TASK DETAILS: Please return every line of the records below that holds the word "package".

DATA SHOWN:
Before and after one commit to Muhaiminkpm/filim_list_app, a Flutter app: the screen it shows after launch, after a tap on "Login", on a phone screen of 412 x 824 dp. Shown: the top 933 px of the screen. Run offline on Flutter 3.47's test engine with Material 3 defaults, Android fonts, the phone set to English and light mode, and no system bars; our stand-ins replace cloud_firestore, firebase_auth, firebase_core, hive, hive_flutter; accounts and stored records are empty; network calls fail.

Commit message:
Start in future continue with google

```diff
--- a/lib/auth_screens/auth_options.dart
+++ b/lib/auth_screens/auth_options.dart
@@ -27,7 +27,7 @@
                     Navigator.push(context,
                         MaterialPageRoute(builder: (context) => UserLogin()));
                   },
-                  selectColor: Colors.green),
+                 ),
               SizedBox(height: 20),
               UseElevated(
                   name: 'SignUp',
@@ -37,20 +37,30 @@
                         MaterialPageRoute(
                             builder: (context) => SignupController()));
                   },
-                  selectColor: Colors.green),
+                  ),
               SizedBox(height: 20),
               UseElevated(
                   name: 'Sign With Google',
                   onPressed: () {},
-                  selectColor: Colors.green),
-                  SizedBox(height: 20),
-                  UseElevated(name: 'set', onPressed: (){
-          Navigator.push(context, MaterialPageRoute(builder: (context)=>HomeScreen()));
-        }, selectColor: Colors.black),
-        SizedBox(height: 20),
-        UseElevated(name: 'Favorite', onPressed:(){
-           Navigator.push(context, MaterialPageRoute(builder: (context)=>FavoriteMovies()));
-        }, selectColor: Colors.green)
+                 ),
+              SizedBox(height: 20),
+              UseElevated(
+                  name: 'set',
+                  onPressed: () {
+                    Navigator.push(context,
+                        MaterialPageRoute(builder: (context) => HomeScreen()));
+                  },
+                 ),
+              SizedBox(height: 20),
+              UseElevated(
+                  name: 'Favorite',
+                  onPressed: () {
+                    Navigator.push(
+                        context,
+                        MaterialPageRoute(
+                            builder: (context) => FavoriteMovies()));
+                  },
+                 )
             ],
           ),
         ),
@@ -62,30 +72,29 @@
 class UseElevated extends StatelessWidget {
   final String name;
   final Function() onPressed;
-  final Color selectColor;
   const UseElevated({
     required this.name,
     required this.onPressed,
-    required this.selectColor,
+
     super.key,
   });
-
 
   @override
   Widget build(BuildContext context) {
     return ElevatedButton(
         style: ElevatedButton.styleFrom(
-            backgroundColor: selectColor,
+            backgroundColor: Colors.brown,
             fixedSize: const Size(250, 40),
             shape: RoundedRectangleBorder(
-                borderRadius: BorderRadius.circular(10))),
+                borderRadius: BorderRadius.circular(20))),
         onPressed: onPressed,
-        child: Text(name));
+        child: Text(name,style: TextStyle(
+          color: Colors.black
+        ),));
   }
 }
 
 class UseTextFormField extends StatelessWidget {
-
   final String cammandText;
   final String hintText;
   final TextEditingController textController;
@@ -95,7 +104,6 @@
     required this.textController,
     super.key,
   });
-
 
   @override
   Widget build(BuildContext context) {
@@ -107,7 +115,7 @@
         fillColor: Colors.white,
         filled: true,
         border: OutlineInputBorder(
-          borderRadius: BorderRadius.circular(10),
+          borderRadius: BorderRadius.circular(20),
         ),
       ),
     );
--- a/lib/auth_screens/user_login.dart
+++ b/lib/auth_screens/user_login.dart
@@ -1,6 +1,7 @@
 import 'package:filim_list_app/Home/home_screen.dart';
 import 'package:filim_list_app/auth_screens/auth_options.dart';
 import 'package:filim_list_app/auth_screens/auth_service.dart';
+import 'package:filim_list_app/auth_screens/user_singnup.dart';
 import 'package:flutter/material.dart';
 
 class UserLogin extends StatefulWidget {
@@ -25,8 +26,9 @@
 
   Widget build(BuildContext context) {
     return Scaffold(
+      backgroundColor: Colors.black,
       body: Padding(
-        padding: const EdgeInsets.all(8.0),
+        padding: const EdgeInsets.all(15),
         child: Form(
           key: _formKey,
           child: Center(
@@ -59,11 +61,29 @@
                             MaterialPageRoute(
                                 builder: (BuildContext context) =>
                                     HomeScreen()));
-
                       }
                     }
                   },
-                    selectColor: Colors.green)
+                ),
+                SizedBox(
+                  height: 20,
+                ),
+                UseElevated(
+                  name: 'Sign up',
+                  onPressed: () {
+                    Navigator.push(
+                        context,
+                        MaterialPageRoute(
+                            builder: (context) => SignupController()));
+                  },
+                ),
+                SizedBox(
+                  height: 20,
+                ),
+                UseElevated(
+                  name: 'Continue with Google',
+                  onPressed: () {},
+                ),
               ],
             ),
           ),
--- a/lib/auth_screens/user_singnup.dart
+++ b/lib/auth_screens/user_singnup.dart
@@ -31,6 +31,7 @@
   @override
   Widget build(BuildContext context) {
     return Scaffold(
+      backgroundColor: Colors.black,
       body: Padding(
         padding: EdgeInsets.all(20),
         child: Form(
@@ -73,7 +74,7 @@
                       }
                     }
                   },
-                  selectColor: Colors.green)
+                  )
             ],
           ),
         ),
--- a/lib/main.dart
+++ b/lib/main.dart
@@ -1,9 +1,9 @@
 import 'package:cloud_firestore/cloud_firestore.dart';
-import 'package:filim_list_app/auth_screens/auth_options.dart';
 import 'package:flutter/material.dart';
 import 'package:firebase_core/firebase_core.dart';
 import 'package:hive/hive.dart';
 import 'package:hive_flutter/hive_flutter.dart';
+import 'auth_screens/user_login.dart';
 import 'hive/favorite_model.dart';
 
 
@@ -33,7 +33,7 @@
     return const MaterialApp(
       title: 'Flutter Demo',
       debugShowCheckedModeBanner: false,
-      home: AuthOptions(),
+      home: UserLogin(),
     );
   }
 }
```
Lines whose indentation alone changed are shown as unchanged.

TASK ANSWER:
 import 'package:filim_list_app/Home/home_screen.dart';
 import 'package:filim_list_app/auth_screens/auth_options.dart';
 import 'package:filim_list_app/auth_screens/auth_service.dart';
+import 'package:filim_list_app/auth_screens/user_singnup.dart';
 import 'package:flutter/material.dart';
 import 'package:cloud_firestore/cloud_firestore.dart';
-import 'package:filim_list_app/auth_screens/auth_options.dart';
 import 'package:flutter/material.dart';
 import 'package:firebase_core/firebase_core.dart';
 import 'package:hive/hive.dart';
 import 'package:hive_flutter/hive_flutter.dart';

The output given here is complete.